Exercise details: Extract from the listing each line in which the word "MEMORY" appears.

Input material:

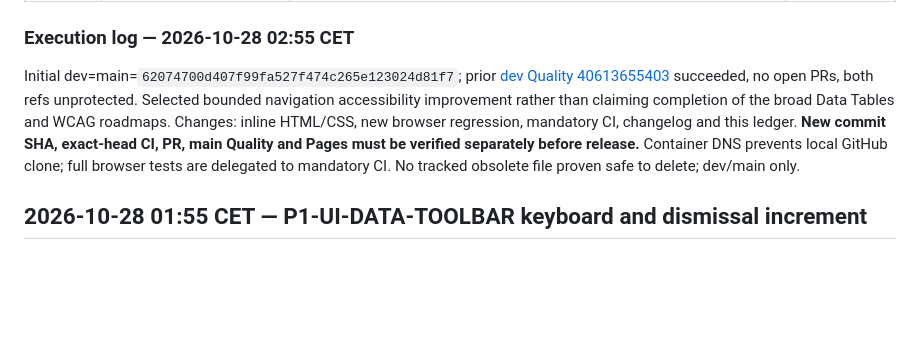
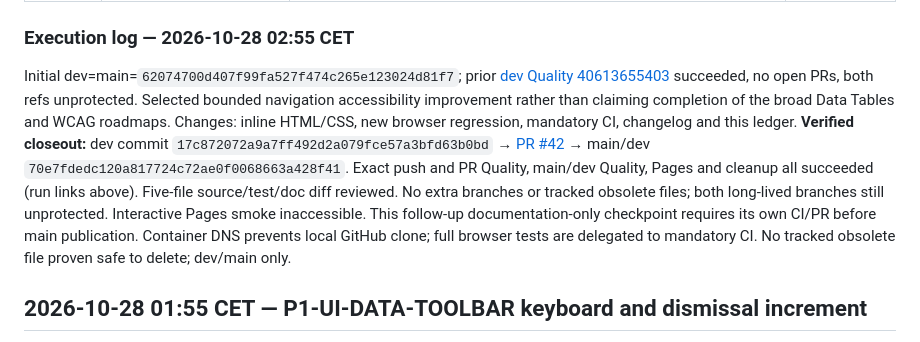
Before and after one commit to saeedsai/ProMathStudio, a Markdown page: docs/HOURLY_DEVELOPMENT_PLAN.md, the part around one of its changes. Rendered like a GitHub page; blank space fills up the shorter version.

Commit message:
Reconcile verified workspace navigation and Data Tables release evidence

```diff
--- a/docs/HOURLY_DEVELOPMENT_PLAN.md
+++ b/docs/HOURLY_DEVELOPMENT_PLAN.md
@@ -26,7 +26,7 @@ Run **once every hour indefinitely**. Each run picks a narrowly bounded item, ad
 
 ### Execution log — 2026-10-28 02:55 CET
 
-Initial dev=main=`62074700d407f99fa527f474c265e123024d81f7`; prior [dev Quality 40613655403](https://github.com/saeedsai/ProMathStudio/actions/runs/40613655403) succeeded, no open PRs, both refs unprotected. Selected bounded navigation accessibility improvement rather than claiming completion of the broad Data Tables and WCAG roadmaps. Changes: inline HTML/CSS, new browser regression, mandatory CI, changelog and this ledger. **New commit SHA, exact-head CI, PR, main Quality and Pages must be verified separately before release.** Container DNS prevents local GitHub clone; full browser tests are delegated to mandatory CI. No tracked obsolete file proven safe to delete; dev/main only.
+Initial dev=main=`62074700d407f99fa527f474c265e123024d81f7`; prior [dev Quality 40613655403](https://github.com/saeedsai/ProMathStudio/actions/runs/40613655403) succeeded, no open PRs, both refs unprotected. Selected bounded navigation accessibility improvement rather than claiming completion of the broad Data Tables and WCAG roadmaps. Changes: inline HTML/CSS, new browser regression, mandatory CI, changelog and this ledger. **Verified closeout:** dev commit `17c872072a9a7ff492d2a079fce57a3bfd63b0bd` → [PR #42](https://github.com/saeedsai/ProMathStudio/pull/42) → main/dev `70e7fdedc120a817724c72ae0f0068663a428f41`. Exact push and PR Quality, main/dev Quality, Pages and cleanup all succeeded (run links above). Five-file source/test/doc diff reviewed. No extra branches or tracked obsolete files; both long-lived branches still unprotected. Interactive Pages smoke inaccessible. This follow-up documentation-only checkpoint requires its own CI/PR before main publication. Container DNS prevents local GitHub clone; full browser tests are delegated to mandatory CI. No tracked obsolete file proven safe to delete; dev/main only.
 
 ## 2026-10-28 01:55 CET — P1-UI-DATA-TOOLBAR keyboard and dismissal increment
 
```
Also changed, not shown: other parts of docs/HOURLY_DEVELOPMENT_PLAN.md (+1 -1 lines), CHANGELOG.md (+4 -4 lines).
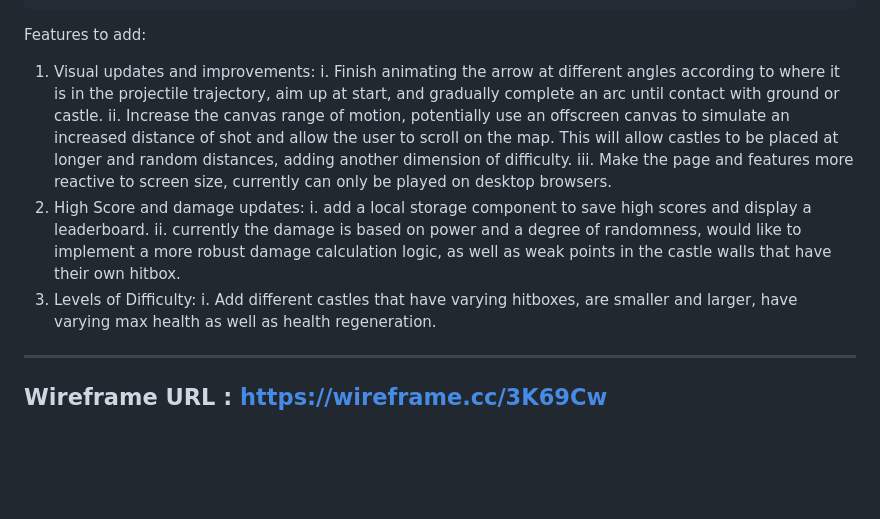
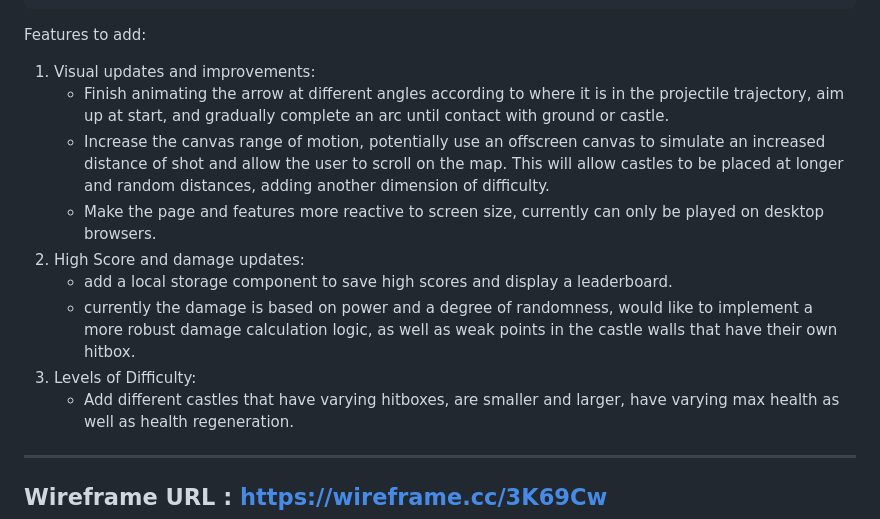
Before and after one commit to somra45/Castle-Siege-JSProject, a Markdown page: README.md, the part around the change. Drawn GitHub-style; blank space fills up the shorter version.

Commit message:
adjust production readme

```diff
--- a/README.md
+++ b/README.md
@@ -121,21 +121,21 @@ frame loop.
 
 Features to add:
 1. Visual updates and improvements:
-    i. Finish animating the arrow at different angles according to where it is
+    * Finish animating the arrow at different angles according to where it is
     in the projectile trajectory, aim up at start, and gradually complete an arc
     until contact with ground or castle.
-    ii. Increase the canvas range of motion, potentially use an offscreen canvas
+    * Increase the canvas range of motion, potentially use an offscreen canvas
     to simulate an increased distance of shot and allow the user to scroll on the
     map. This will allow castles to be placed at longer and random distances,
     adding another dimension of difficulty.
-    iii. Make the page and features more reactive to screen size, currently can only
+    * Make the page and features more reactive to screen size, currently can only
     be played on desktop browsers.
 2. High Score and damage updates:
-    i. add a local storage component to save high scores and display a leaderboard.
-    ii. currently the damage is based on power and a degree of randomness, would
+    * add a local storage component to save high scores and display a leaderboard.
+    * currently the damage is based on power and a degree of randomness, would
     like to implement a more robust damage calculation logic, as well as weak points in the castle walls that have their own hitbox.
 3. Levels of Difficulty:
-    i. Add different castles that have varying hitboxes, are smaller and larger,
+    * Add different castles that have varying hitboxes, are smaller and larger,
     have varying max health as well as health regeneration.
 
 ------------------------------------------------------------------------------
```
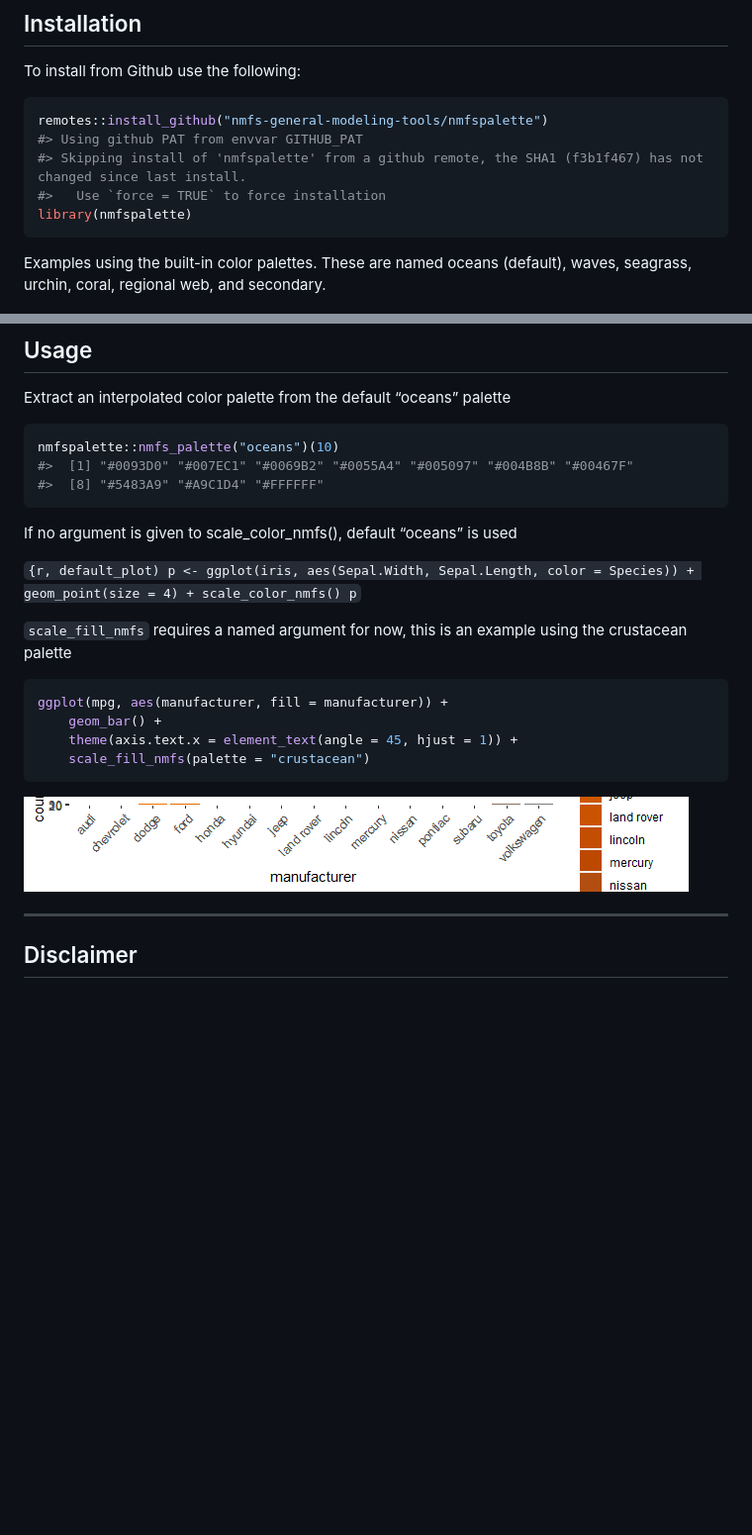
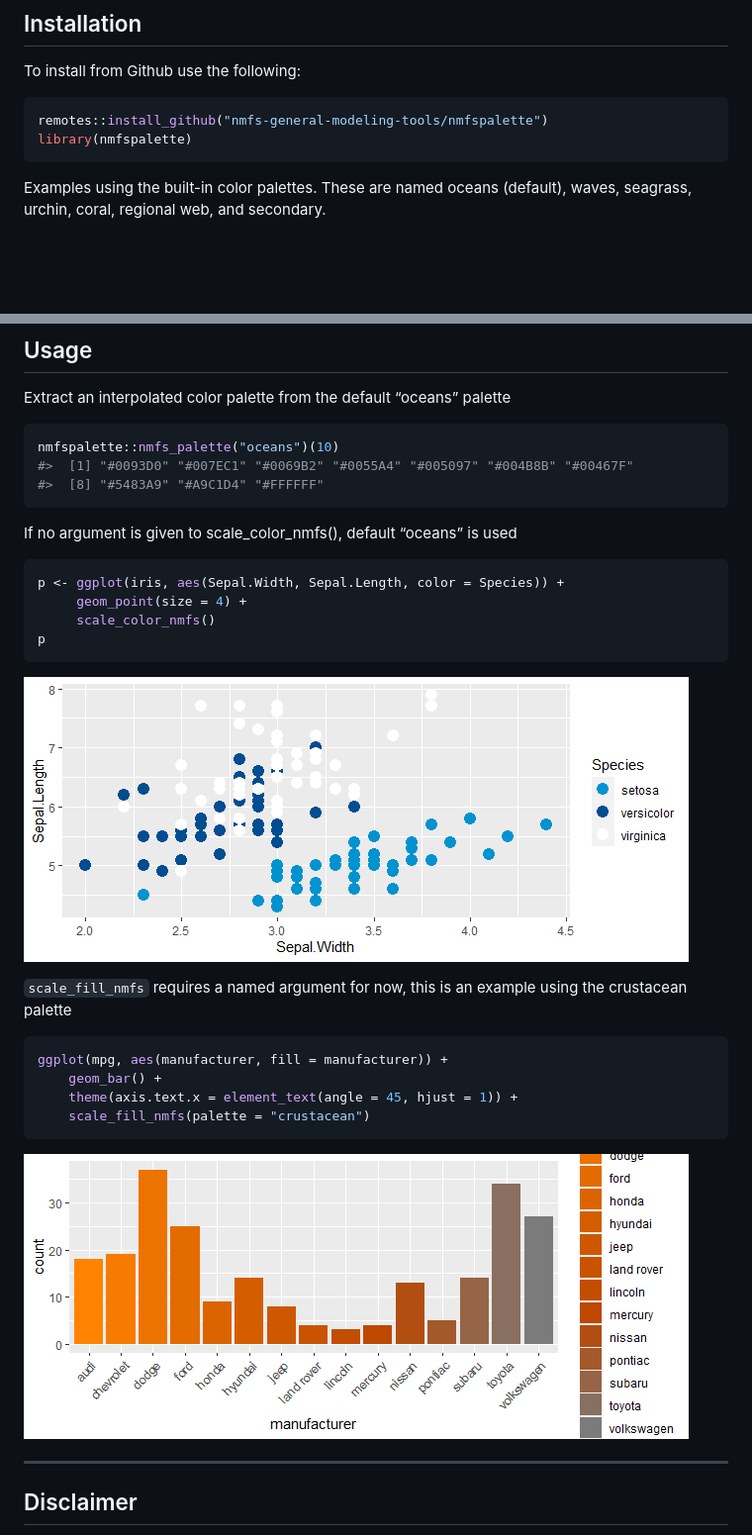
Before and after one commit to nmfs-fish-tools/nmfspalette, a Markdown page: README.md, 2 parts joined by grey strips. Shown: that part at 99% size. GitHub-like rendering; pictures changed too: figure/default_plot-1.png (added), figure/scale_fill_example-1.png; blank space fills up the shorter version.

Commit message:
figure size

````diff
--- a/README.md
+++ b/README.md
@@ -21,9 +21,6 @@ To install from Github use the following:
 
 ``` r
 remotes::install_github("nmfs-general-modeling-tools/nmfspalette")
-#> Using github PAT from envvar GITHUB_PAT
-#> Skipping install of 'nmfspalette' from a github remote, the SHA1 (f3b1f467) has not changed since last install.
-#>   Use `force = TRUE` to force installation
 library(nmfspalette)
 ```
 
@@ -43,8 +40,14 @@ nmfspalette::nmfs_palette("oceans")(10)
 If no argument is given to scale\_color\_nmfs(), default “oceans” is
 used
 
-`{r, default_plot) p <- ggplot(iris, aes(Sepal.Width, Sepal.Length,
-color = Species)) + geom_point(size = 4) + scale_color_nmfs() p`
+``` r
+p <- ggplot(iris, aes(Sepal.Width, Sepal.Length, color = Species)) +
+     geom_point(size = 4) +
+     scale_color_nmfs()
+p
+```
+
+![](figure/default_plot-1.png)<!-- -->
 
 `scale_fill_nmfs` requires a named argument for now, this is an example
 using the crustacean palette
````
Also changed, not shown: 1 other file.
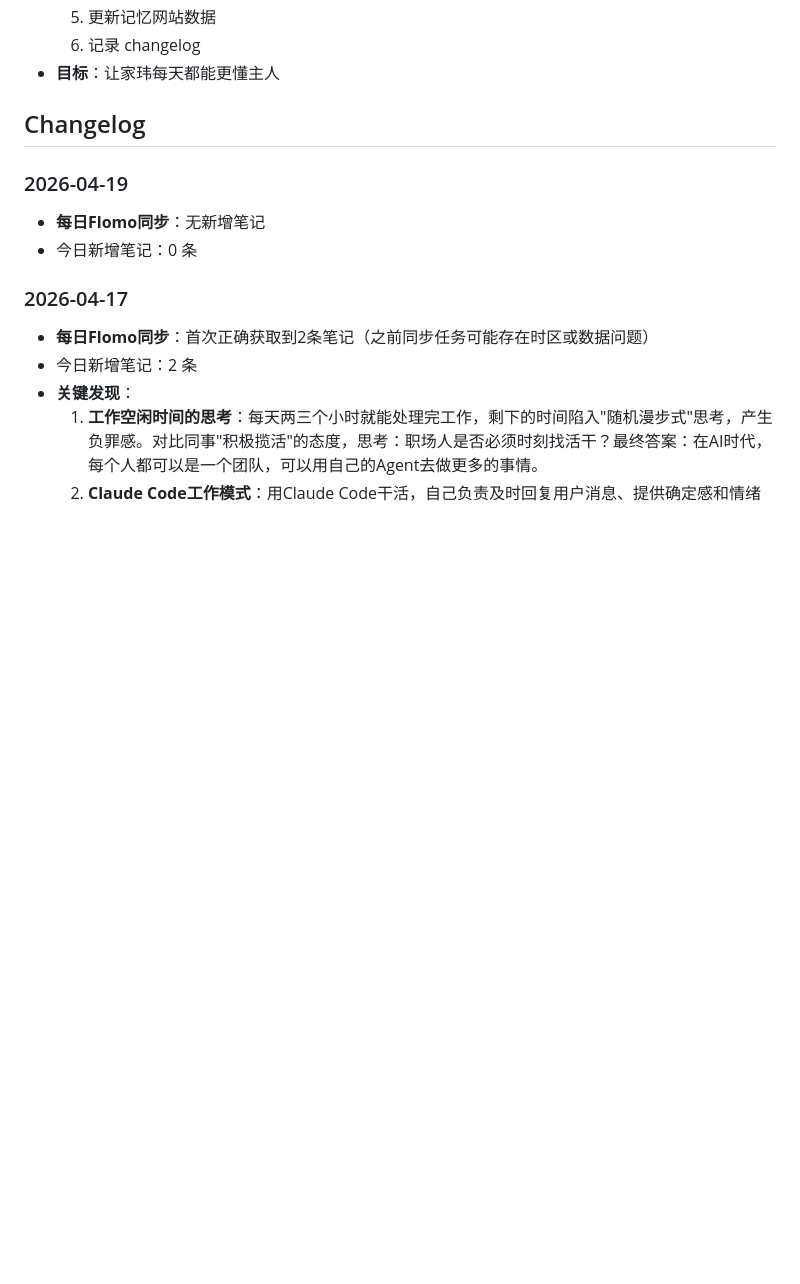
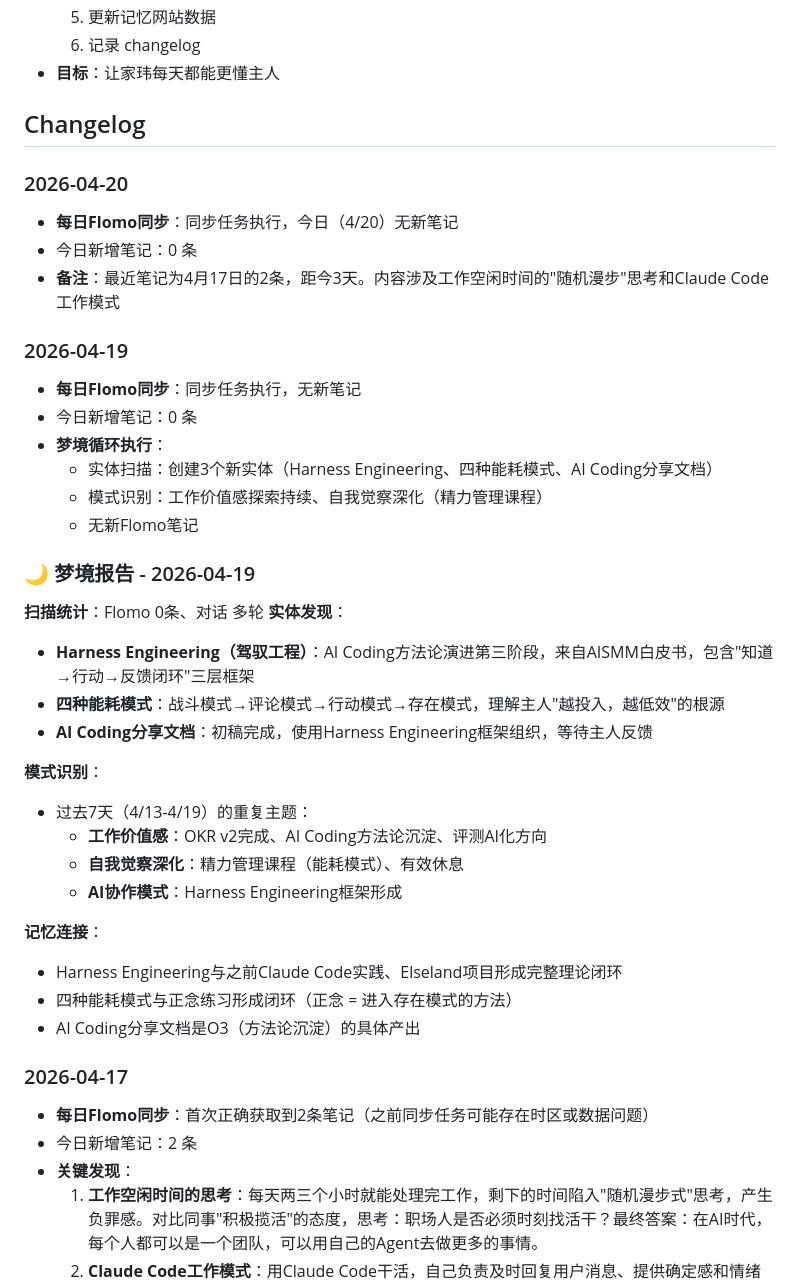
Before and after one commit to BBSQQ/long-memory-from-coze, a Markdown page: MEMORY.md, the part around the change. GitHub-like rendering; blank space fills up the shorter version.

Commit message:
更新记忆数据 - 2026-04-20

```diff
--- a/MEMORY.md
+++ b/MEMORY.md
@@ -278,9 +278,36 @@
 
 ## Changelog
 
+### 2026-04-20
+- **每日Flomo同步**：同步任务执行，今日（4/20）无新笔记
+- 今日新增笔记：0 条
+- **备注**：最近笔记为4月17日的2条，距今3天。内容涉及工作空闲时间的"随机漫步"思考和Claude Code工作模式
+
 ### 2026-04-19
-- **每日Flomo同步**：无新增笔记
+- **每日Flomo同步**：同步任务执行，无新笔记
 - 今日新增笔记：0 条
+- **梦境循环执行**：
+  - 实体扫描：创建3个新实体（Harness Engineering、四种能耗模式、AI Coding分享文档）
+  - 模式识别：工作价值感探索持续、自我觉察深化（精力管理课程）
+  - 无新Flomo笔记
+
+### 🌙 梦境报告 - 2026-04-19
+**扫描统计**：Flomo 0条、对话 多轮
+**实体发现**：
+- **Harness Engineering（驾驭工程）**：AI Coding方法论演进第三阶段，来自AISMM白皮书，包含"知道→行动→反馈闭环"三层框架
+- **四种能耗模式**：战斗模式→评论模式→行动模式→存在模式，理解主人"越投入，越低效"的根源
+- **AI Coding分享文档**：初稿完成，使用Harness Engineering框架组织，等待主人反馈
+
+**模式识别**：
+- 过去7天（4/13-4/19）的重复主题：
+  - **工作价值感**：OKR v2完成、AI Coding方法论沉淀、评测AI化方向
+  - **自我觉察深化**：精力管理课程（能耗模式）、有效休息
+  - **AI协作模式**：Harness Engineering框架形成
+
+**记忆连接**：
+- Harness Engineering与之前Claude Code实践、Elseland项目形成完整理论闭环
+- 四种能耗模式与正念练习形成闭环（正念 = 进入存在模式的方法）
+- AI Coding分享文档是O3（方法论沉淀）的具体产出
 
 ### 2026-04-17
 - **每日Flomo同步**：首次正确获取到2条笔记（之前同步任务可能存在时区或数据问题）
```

Response box:
Before and after one commit to BBSQQ/long-memory-from-coze, a Markdown page: MEMORY.md, the part around the change. GitHub-like rendering; blank space fills up the shorter version.
--- a/MEMORY.md
+++ b/MEMORY.md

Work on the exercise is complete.